Segment Open

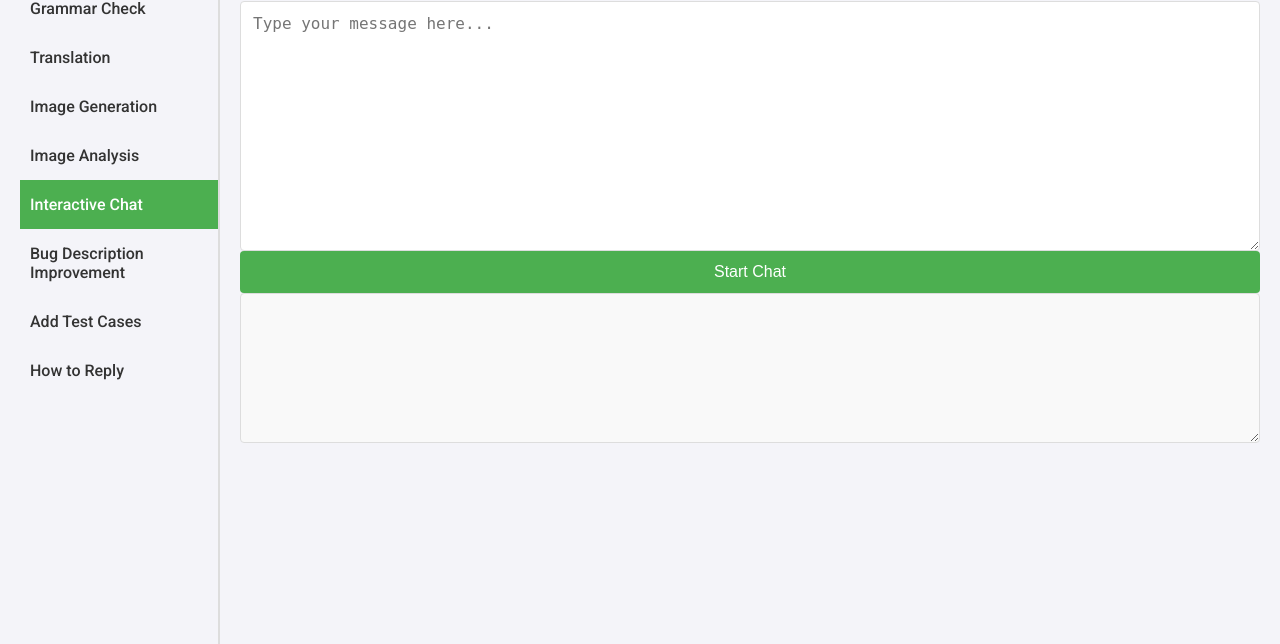
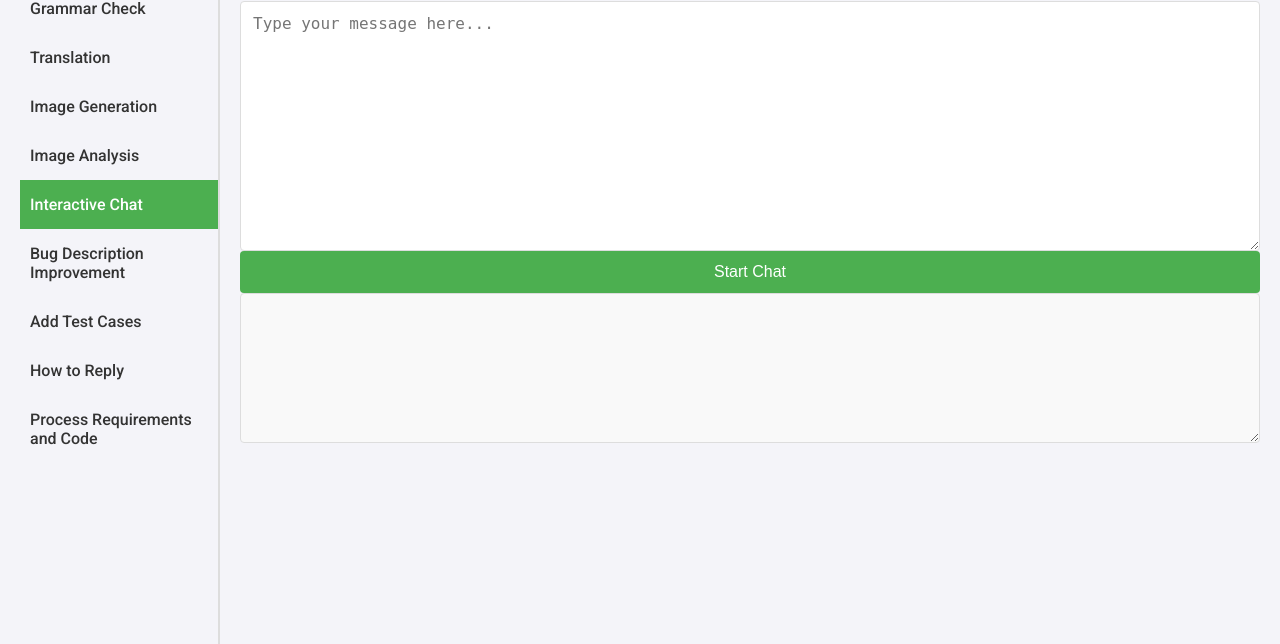
Before and after one commit to asimptot/FreeverseAI, a Flask app: page / in a window 1280 px wide. Shown: the part 46-690 px from the top of the page. Run offline with Flask 3, Linux system fonts and the light colour scheme.

Commit message:
Update index.html

```diff
--- a/templates/index.html
+++ b/templates/index.html
@@ -324,6 +324,26 @@
 			}
 		}
 
+		async function processRequirementsAndCode() {
+			const requirements = document.getElementById("requirementsInput").value;
+			const code = document.getElementById("codeInput").value;
+
+			const response = await fetch("/process-requirements-and-code", {
+				method: "POST",
+				headers: {
+					"Content-Type": "application/x-www-form-urlencoded",
+				},
+				body: new URLSearchParams({ requirements: requirements, code: code }),
+			});
+
+			if (response.ok) {
+				const data = await response.json();
+				document.getElementById("analysisOutput").innerText = data.analysis || "Error";
+			} else {
+				document.getElementById("analysisOutput").innerText = "An error occurred.";
+			}
+		}
+
          window.onload = () => switchTab(4);
       </script>
    </head>
@@ -338,6 +358,7 @@
             <div class="tab" onclick="switchTab(5)">Bug Description Improvement</div>
             <div class="tab" onclick="switchTab(6)">Add Test Cases</div>
 			<div class="tab" onclick="switchTab(7)">How to Reply</div>
+			<div class="tab" onclick="switchTab(8)">Process Requirements and Code</div>
          </div>
          <div class="content active-content">
             <div class="form-section">
@@ -462,6 +483,21 @@ List any files, screenshots, or logs that are relevant.
                </div>
             </div>
 		</div>
+		<div class="content">
+			<div class="form-section">
+				<label for="requirementsInput">Enter Requirements:</label>
+				<textarea id="requirementsInput" name="requirements" required placeholder="Type your requirements here..."></textarea>
+
+				<label for="codeInput">Enter Code:</label>
+				<textarea id="codeInput" name="code" required placeholder="Paste your code here..."></textarea>
+
+				<button type="button" onclick="processRequirementsAndCode()">Analyze</button>
+				<div class="output">
+					<p><strong>Analysis Result:</strong> <span id="analysisOutput"></span></p>
+					<button class="copy-button" onclick="copyToClipboard('analysisOutput')">Copy</button>
+				</div>
+			</div>
+		</div>
       </div>
    </body>
 </html>
```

Segment Closed

** About this task **
Write the records out exactly once more, leaving off the pictures.

** Written answer **
Before and after one commit to asimptot/FreeverseAI, a Flask app: page / in a window 1280 px wide. Shown: the part 46-690 px from the top of the page. Run offline with Flask 3, Linux system fonts and the light colour scheme.

Commit message:
Update index.html

```diff
--- a/templates/index.html
+++ b/templates/index.html
@@ -324,6 +324,26 @@
 			}
 		}
 
+		async function processRequirementsAndCode() {
+			const requirements = document.getElementById("requirementsInput").value;
+			const code = document.getElementById("codeInput").value;
+
+			const response = await fetch("/process-requirements-and-code", {
+				method: "POST",
+				headers: {
+					"Content-Type": "application/x-www-form-urlencoded",
+				},
+				body: new URLSearchParams({ requirements: requirements, code: code }),
+			});
+
+			if (response.ok) {
+				const data = await response.json();
+				document.getElementById("analysisOutput").innerText = data.analysis || "Error";
+			} else {
+				document.getElementById("analysisOutput").innerText = "An error occurred.";
+			}
+		}
+
          window.onload = () => switchTab(4);
       </script>
    </head>
@@ -338,6 +358,7 @@
             <div class="tab" onclick="switchTab(5)">Bug Description Improvement</div>
             <div class="tab" onclick="switchTab(6)">Add Test Cases</div>
 			<div class="tab" onclick="switchTab(7)">How to Reply</div>
+			<div class="tab" onclick="switchTab(8)">Process Requirements and Code</div>
          </div>
          <div class="content active-content">
             <div class="form-section">
@@ -462,6 +483,21 @@ List any files, screenshots, or logs that are relevant.
                </div>
             </div>
 		</div>
+		<div class="content">
+			<div class="form-section">
+				<label for="requirementsInput">Enter Requirements:</label>
+				<textarea id="requirementsInput" name="requirements" required placeholder="Type your requirements here..."></textarea>
+
+				<label for="codeInput">Enter Code:</label>
+				<textarea id="codeInput" name="code" required placeholder="Paste your code here..."></textarea>
+
+				<button type="button" onclick="processRequirementsAndCode()">Analyze</button>
+				<div class="output">
+					<p><strong>Analysis Result:</strong> <span id="analysisOutput"></span></p>
+					<button class="copy-button" onclick="copyToClipboard('analysisOutput')">Copy</button>
+				</div>
+			</div>
+		</div>
       </div>
    </body>
 </html>
```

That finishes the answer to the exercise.